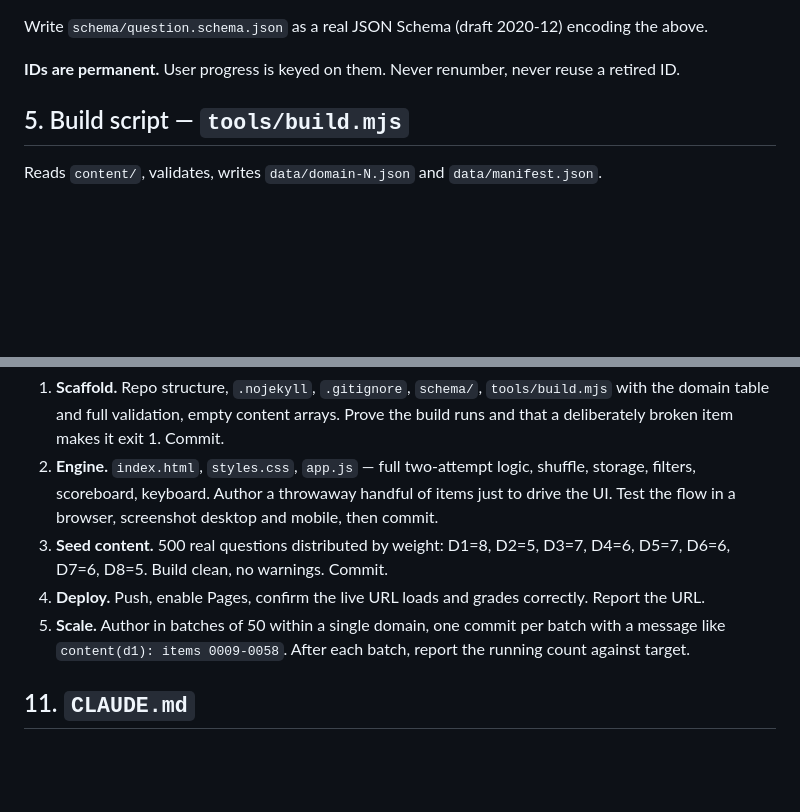
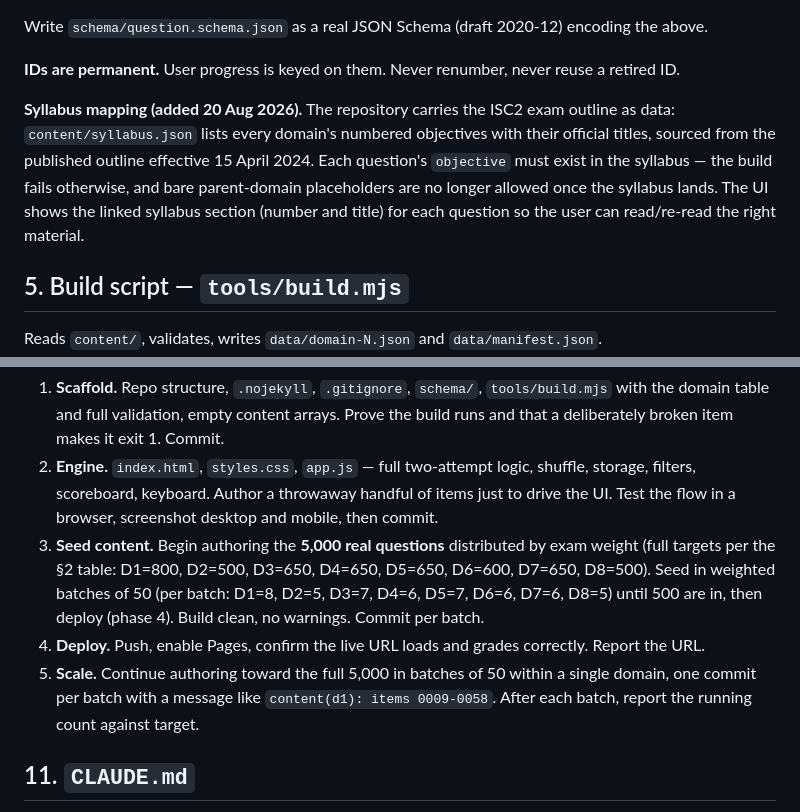
Before and after one commit to qashsolutions/cissp, a Markdown page: CLAUDE-CODE-PROMPT.md, 2 parts joined by grey strips. GitHub-like rendering; blank space fills up the shorter version.

Commit message:
docs(brief): target is 5,000 real questions; add syllabus mapping requirement
Co-Authored-By: Claude Fable 5 <noreply@anthropic.com>

```diff
--- a/CLAUDE-CODE-PROMPT.md
+++ b/CLAUDE-CODE-PROMPT.md
@@ -87,6 +87,13 @@ other three explain why that specific distractor fails. `reference` is optional.
 Write `schema/question.schema.json` as a real JSON Schema (draft 2020-12) encoding the above.
 
 **IDs are permanent.** User progress is keyed on them. Never renumber, never reuse a retired ID.
+
+**Syllabus mapping (added 20 Aug 2026).** The repository carries the ISC2 exam outline as data:
+`content/syllabus.json` lists every domain's numbered objectives with their official titles, sourced
+from the published outline effective 15 April 2024. Each question's `objective` must exist in the
+syllabus — the build fails otherwise, and bare parent-domain placeholders are no longer allowed once
+the syllabus lands. The UI shows the linked syllabus section (number and title) for each question so
+the user can read/re-read the right material.
 
 ## 5. Build script — `tools/build.mjs`
 
@@ -239,11 +246,14 @@ Build in this order. **Stop and report at the end of each phase; wait for my go-
 2. **Engine.** `index.html`, `styles.css`, `app.js` — full two-attempt logic, shuffle, storage,
    filters, scoreboard, keyboard. Author a throwaway handful of items just to drive the UI. Test the
    flow in a browser, screenshot desktop and mobile, then commit.
-3. **Seed content.** 500 real questions distributed by weight: D1=8, D2=5, D3=7, D4=6, D5=7, D6=6,
-   D7=6, D8=5. Build clean, no warnings. Commit.
+3. **Seed content.** Begin authoring the **5,000 real questions** distributed by exam weight
+   (full targets per the §2 table: D1=800, D2=500, D3=650, D4=650, D5=650, D6=600, D7=650,
+   D8=500). Seed in weighted batches of 50 (per batch: D1=8, D2=5, D3=7, D4=6, D5=7, D6=6, D7=6,
+   D8=5) until 500 are in, then deploy (phase 4). Build clean, no warnings. Commit per batch.
 4. **Deploy.** Push, enable Pages, confirm the live URL loads and grades correctly. Report the URL.
-5. **Scale.** Author in batches of 50 within a single domain, one commit per batch with a message
-   like `content(d1): items 0009-0058`. After each batch, report the running count against target.
+5. **Scale.** Continue authoring toward the full 5,000 in batches of 50 within a single domain, one
+   commit per batch with a message like `content(d1): items 0009-0058`. After each batch, report
+   the running count against target.
 
 ## 11. `CLAUDE.md`
 
```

- - -

- What you need to do: Write out again exactly the lines from the start of the data above through the line containing "Co-Authored-By: Claude Fable", inclusive, excluding any pictures.

- Task response:
Before and after one commit to qashsolutions/cissp, a Markdown page: CLAUDE-CODE-PROMPT.md, 2 parts joined by grey strips. GitHub-like rendering; blank space fills up the shorter version.

Commit message:
docs(brief): target is 5,000 real questions; add syllabus mapping requirement
Co-Authored-By: Claude Fable 5 <noreply@anthropic.com>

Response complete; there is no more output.